We give strong empirical evidence of a risk anomaly in equity sectors in a number of regions and countries of developed and emerging markets, with the lowest risk stocks in each activity sector generating higher returns than would be expected given their levels of risk, and the converse outcome for the riskier stocks. We believe this evidence is a likely consequence of the fact that equity analyst and active fund managers tend to specialize in particular sectors and to mainly select stocks from those sectors. Additionally, constraints restricting the deviation of sector weights in active portfolios against their market capitalization benchmarks are often used by active fund managers, in particular by quantitative managers which tend to go as far as being sector neutral. As a consequence, we find that sector-neutral, low-risk approaches appear more efficient at generating alpha than non-sector neutral approaches, with the latter showing strong sector allocation towards financials, utilities and consumer staples than sector neutral, at least when applied to developed countries in a global universe. We also discuss some properties of low-risk investing such as tail risk, turnover and liquidity.
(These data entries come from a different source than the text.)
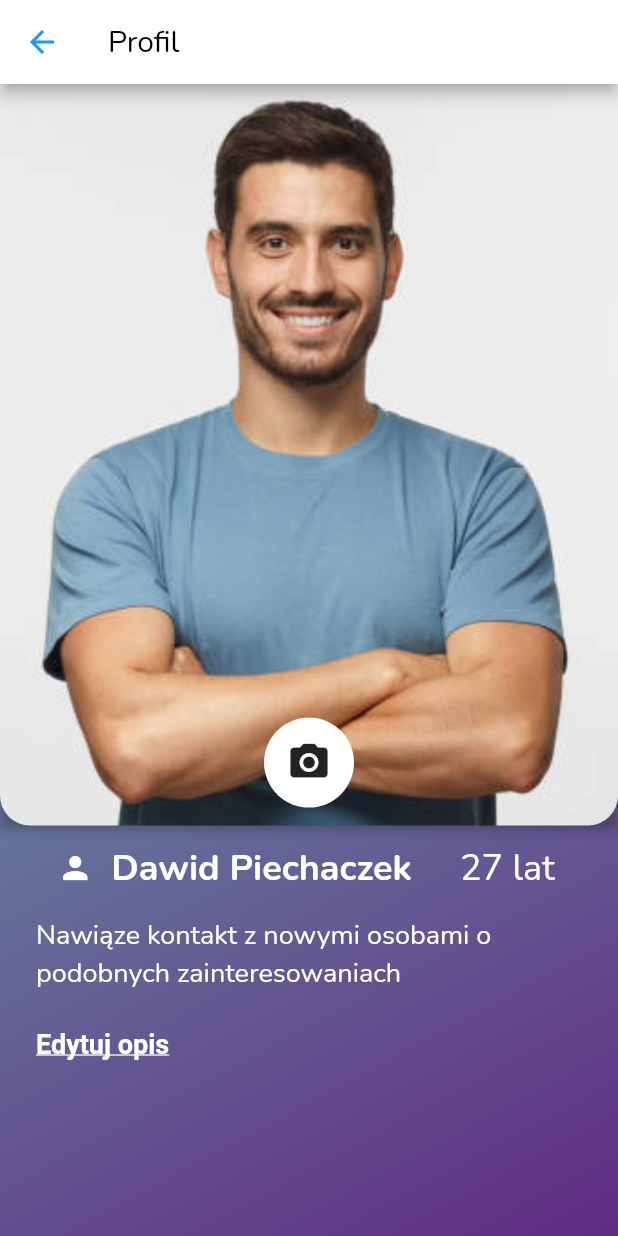
After one commit to dawidpiechaczek/NearMe, a Flutter app: the ProfileEditPage screen opened directly, on a phone screen of 412 x 824 dp. The commit adds this screen. Run offline on Flutter 3.47's test engine with Material 2 defaults, Android fonts, the phone set to English and light mode, and no system bars; our stand-ins replace font_awesome_flutter, google_sign_in, image_picker.

Commit message:
Profile screen added.

```diff
--- a/lib/screen/conditions.dart
+++ b/lib/screen/conditions.dart
@@ -1,4 +1,4 @@
-import 'package:NearMe/screen/profile.dart';
+import 'package:NearMe/screen/profile_preferences.dart';
 import 'package:NearMe/widgets/appBackground.dart';
 import 'package:NearMe/widgets/roundedButton.dart';
 import 'package:flutter/material.dart';
@@ -22,7 +22,7 @@ class _ConditonsPageState extends State<ConditonsPage> {
 
   void _navigateToProfile() {
     Navigator.push(context, MaterialPageRoute(builder: (context) {
-      return ProfileMainPage();
+      return ProfilePreferencesPage();
     }));
   }
 
--- a/lib/screen/gallery.dart
+++ b/lib/screen/gallery.dart
@@ -100,6 +100,7 @@ class _GalleryPageState extends State<GalleryPage> {
             child: _images[index] == null
                 ? CircleButton(
                     onTap: () => _getImage(),
+                    size: 30,
                     icon: Icon(
                       Icons.add,
                       color: Colors.white,
@@ -130,6 +131,7 @@ class _GalleryPageState extends State<GalleryPage> {
             padding: EdgeInsets.all(8),
             child: CircleButton(
                 onTap: () => _removeImage(index),
+                size: 30,
                 icon: Icon(
                   Icons.close,
                   color: Colors.white,
--- /dev/null
+++ b/lib/screen/profile_edit.dart
@@ -0,0 +1,177 @@
+import 'package:NearMe/screen/gallery.dart';
+import 'package:NearMe/widgets/appBackground.dart';
+import 'package:NearMe/widgets/circleButton.dart';
+import 'package:flutter/material.dart';
+import 'package:flutter/widgets.dart';
+
+class ProfileEditPage extends StatefulWidget {
+  ProfileEditPage({Key? key, this.title}) : super(key: key);
+
+  final String? title;
+
+  @override
+  _ProfileEditState createState() => _ProfileEditState();
+}
+
+class _ProfileEditState extends State<ProfileEditPage> {
+  final PageController controller = PageController(initialPage: 0);
+
+  @override
+  void initState() {
+    super.initState();
+    print("InitState");
+  }
+
+  void _navigateToGallery() {
+    Navigator.push(context, MaterialPageRoute(builder: (context) {
+      return GalleryPage();
+    }));
+  }
+
+  @override
+  Widget build(BuildContext context) {
+    return Scaffold(
+      appBar: profileEditAppBar(),
+      body: Stack(
+        children: [
+          backgroundGradient(),
+          Column(
+            crossAxisAlignment: CrossAxisAlignment.start,
+            children: [
+              pagerWithPhotos(),
+              basicUserInfo(),
+              userDescription(),
+              editDescriptionButton()
+            ],
+          ),
+        ],
+      ),
+    );
+  }
+
+  Padding editDescriptionButton() {
+    return Padding(
+      padding: EdgeInsets.only(left: 24, top: 24),
+      child: RichText(
+          text: TextSpan(
+        text: "Edytuj opis",
+        style: TextStyle(
+            decoration: TextDecoration.underline,
+            fontSize: 18,
+            fontWeight: FontWeight.bold),
+      )),
+    );
+  }
+
+  Padding userDescription() {
+    return Padding(
+        padding: EdgeInsets.only(left: 24, top: 16),
+        child: Text(
+          "Nawiąze kontakt z nowymi osobami o podobnych zainteresowaniach",
+          style: TextStyle(color: Colors.white, fontSize: 18),
+        ));
+  }
+
+  Padding basicUserInfo() {
+    return Padding(
+      padding: EdgeInsets.only(top: 12),
+      child: Row(mainAxisAlignment: MainAxisAlignment.center, children: [
+        Padding(
+          padding: EdgeInsets.only(left: 12, right: 12),
+          child: Icon(
+            Icons.person,
+            color: Colors.white,
+          ),
+        ),
+        Text(
+          "Dawid Piechaczek",
+          style: TextStyle(
+              fontSize: 24, color: Colors.white, fontWeight: FontWeight.bold),
+        ),
+        Padding(
+            padding: EdgeInsets.only(right: 16, left: 32),
+            child: Text(
+              "27 lat",
+              style: TextStyle(fontSize: 24, color: Colors.white),
+            )),
+      ]),
+    );
+  }
+
+  Container pagerWithPhotos() {
+    return Container(
+      height: MediaQuery.of(context).size.height * 3 / 5,
+      child: Stack(
+        children: [
+          Container(
+            decoration: BoxDecoration(
+              boxShadow: [
+                BoxShadow(
+                  color: Colors.black26,
+                  offset: Offset(0.0, 2.0),
+                  blurRadius: 6.0,
+                )
+              ],
+            ),
+            child: PageView(
+              scrollDirection: Axis.horizontal,
+              controller: controller,
+              children: [
+                ClipRRect(
+                  borderRadius: BorderRadius.only(
+                      bottomLeft: Radius.circular(20),
+                      bottomRight: Radius.circular(20)),
+                  child: Image.asset(
+                    "assets/images/profile_photo.png",
+                    fit: BoxFit.cover,
+                  ),
+                ),
+                Center(
+                  child: Text('Second Page'),
+                ),
+                Center(
+                  child: Text('Third Page'),
+                )
+              ],
+            ),
+          ),
+          photoButton()
+        ],
+      ),
+    );
+  }
+
+  Positioned photoButton() {
+    return Positioned(
+      bottom: 0,
+      left: 0.5,
+      right: 0.5,
+      child: Padding(
+        padding: EdgeInsets.only(bottom: 12),
+        child: CircleButton(
+          backgroundColor: Colors.white,
+          icon: Icon(
+            Icons.camera_alt,
+            size: 30,
+          ),
+          onTap: () {
+            _navigateToGallery();
+          },
+          size: 60,
+        ),
+      ),
+    );
+  }
+
+  AppBar profileEditAppBar() {
+    return AppBar(
+      backgroundColor: Colors.white,
+      iconTheme: IconThemeData(color: Colors.blue),
+      actionsIconTheme: IconThemeData(color: Colors.blue),
+      title: Text(
+        "Profil",
+        style: TextStyle(color: Colors.black),
+      ),
+    );
+  }
+}
--- a/lib/screen/profile.dart
+++ b/lib/screen/profile_preferences.dart
@@ -1,18 +1,19 @@
+import 'package:NearMe/screen/profile_edit.dart';
 import 'package:NearMe/widgets/appBackground.dart';
 import 'package:NearMe/widgets/circleButton.dart';
 import 'package:flutter/material.dart';
 import 'package:flutter/widgets.dart';
 
-class ProfileMainPage extends StatefulWidget {
-  ProfileMainPage({Key? key, this.title}) : super(key: key);
+class ProfilePreferencesPage extends StatefulWidget {
+  ProfilePreferencesPage({Key? key, this.title}) : super(key: key);
 
   final String? title;
 
   @override
-  _ProfileMainPageState createState() => _ProfileMainPageState();
+  _ProfilePreferencesState createState() => _ProfilePreferencesState();
 }
 
-class _ProfileMainPageState extends State<ProfileMainPage> {
+class _ProfilePreferencesState extends State<ProfilePreferencesPage> {
   int _selectedIndex = 0;
 
   @override
@@ -25,6 +26,12 @@ class _ProfileMainPageState extends State<ProfileMainPage> {
     setState(() {
       _selectedIndex = index;
     });
+  }
+
+  void _navigateToProfileEdit() {
+    Navigator.push(context, MaterialPageRoute(builder: (context) {
+      return ProfileEditPage();
+    }));
   }
 
   @override
@@ -95,7 +102,10 @@ class _ProfileMainPageState extends State<ProfileMainPage> {
                 child: CircleButton(
                   backgroundColor: Colors.white,
                   icon: Icon(Icons.edit),
-                  onTap: () {},
+                  onTap: () {
+                    _navigateToProfileEdit();
+                  },
+                  size: 30,
                 ),
               ),
             ],
--- a/lib/widgets/circleButton.dart
+++ b/lib/widgets/circleButton.dart
@@ -6,17 +6,17 @@ class CircleButton extends StatelessWidget {
       {Key? key,
       required this.onTap,
       required this.icon,
-      required this.backgroundColor})
+      required this.backgroundColor,
+      required this.size})
       : super(key: key);
 
   final GestureTapCallback onTap;
   final Icon icon;
   final Color backgroundColor;
+  final double size;
 
   @override
   Widget build(BuildContext context) {
-    double size = 30.0;
-
     return InkResponse(
       onTap: onTap,
       child: Container(
```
Intertemporal risk parity is a strategy that rebalances risky assets and cash in order to target a constant level of ex ante risk over time. When applied to equities and compared with a buy-and-hold portfolio it is known to improve the Sharpe ratio and reduce drawdowns. We apply intertemporal risk parity strategies to factor investing, namely value and momentum investing in equities, government bonds and foreign exchange. Value and momentum factors generate a premium which is traditionally captured by dollar-neutral long–short portfolios rebalanced every month to take into account changes in stock, bond or foreign exchange factor exposures and keep leverage constant. An intertemporal risk parity strategy rebalances the portfolio to the level of leverage required to target a constant ex ante risk over time. Value and momentum risk-adjusted premiums increase, sometimes significantly, when an intertemporal risk parity strategy is applied. Volatility clustering and fat tails are behind this improvement of risk-adjusted premiums. Drawdowns are, however, not smoothed when applying the strategy to factor investing. The benefits of the intertemporal risk parity strategy are more important for factor premiums with strong negative relationship between volatility and returns, strong volatility clustering and fat tails.